There are enough issues w/ BSD securelevel, too, that it doesn't receive much interest these days.
For example, the immutable files protection can be bypassed by mounting over the directory. It doesn't allow you to change the original file, but allows you to fool other applications at runtime and is thus of little use for, e.g., preventing root kit installation once you've already attained root.
AFAIK nobody has bothered to fix it on systems where it was an issue (NetBSD was immune to this particular attack). The fundamental issue is that even this course-grained capabilities system gives a false of security. Invariably someone will forget about some corner case, or some new feature is added which allows circumvention of the whole pile of policies.

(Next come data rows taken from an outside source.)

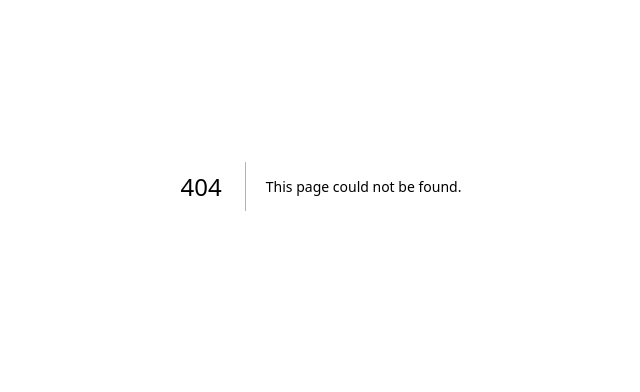
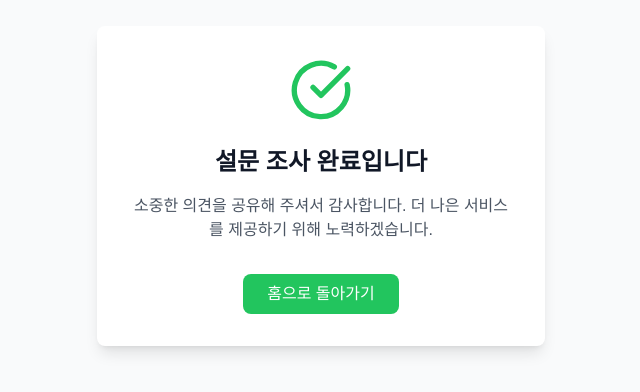
Before and after one commit to eunseonJeong/survey-form, a Next.js app: page /survery/success in a window 1280 px wide. Before the commit this address had no page. Shown: the part 214-606 px from the top of the page, without its empty margins (319-959 px from the left). Built offline with nearby package versions, Linux system fonts and the light colour scheme.

Commit message:
router 설정

```diff
--- a/app/survery/page.tsx
+++ b/app/survery/page.tsx
@@ -3,6 +3,7 @@
 import { useState, useEffect } from "react";
 import { Button } from "@/components/ui/button";
 import { Input } from "@/components/ui/input";
+import { useRouter } from "next/navigation";
 
 interface Question {
   id: string;
@@ -15,6 +16,7 @@
   const [questions, setQuestions] = useState<Question[]>([]);
   const [currentQuestionIndex, setCurrentQuestionIndex] = useState(0);
   const [answers, setAnswers] = useState<Record<string, string>>({});
+  const router = useRouter();
 
   useEffect(() => {
     const storedQuestions = localStorage.getItem("surveyQuestions");
@@ -29,6 +31,7 @@
   const handleNext = () => {
     if (isLastQuestion) {
       console.log("Survey completed:", answers);
+      router.push("/survery/success");
       // 여기에 제출 로직을 추가할 수 있습니다.
     } else {
       setCurrentQuestionIndex(currentQuestionIndex + 1);
--- /dev/null
+++ b/app/survery/success/page.tsx
@@ -0,0 +1,37 @@
+"use client";
+
+import { CheckCircle } from "lucide-react";
+import { useRouter } from "next/navigation";
+
+const SuccessPage = () => {
+  const router = useRouter();
+
+  return (
+    <div className="min-h-screen bg-gray-50 flex items-center justify-center p-4">
+      <div className="max-w-md w-full bg-white rounded-lg shadow-lg p-8 text-center">
+        <div className="flex justify-center mb-6">
+          <CheckCircle className="w-16 h-16 text-green-500" />
+        </div>
+
+        <h1 className="text-2xl font-bold text-gray-900 mb-4">
+          설문 조사 완료입니다
+        </h1>
+
+        <p className="text-gray-600 mb-8">
+          소중한 의견을 공유해 주셔서 감사합니다. 더 나은 서비스를 제공하기 위해
+          노력하겠습니다.
+        </p>
+
+        <button
+          className="bg-green-500 text-white px-6 py-2 rounded-lg
+                     hover:bg-green-600 transition-colors duration-200"
+          onClick={() => router.push("/")}
+        >
+          홈으로 돌아가기
+        </button>
+      </div>
+    </div>
+  );
+};
+
+export default SuccessPage;
```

Fine-grained capabilities systems (both system-level and process-level) are just too brittle, including the policies, the mechanisms, and the actual implementations.

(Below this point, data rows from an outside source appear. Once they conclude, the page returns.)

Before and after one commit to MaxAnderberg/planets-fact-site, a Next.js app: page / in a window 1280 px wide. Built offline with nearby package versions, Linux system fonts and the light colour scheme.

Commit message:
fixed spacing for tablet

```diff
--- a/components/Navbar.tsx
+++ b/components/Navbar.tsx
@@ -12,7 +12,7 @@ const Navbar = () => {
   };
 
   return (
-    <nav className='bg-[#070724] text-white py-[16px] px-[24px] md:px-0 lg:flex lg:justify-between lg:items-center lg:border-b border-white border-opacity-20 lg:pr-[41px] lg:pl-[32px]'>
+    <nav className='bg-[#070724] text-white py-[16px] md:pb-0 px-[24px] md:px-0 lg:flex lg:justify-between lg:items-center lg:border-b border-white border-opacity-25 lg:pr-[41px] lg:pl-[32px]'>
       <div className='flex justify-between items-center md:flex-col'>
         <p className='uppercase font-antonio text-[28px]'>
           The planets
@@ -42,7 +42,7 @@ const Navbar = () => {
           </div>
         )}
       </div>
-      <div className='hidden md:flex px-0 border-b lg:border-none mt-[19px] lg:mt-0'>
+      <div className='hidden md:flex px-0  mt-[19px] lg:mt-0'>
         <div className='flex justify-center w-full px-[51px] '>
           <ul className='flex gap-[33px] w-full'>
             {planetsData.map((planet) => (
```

Unix systems have only just recently reached a decent level of correctness and reliability with basic file permissions. Anybody who relies on more sophisticated schemes (or allows them in their kernel) is just begging to be rooted.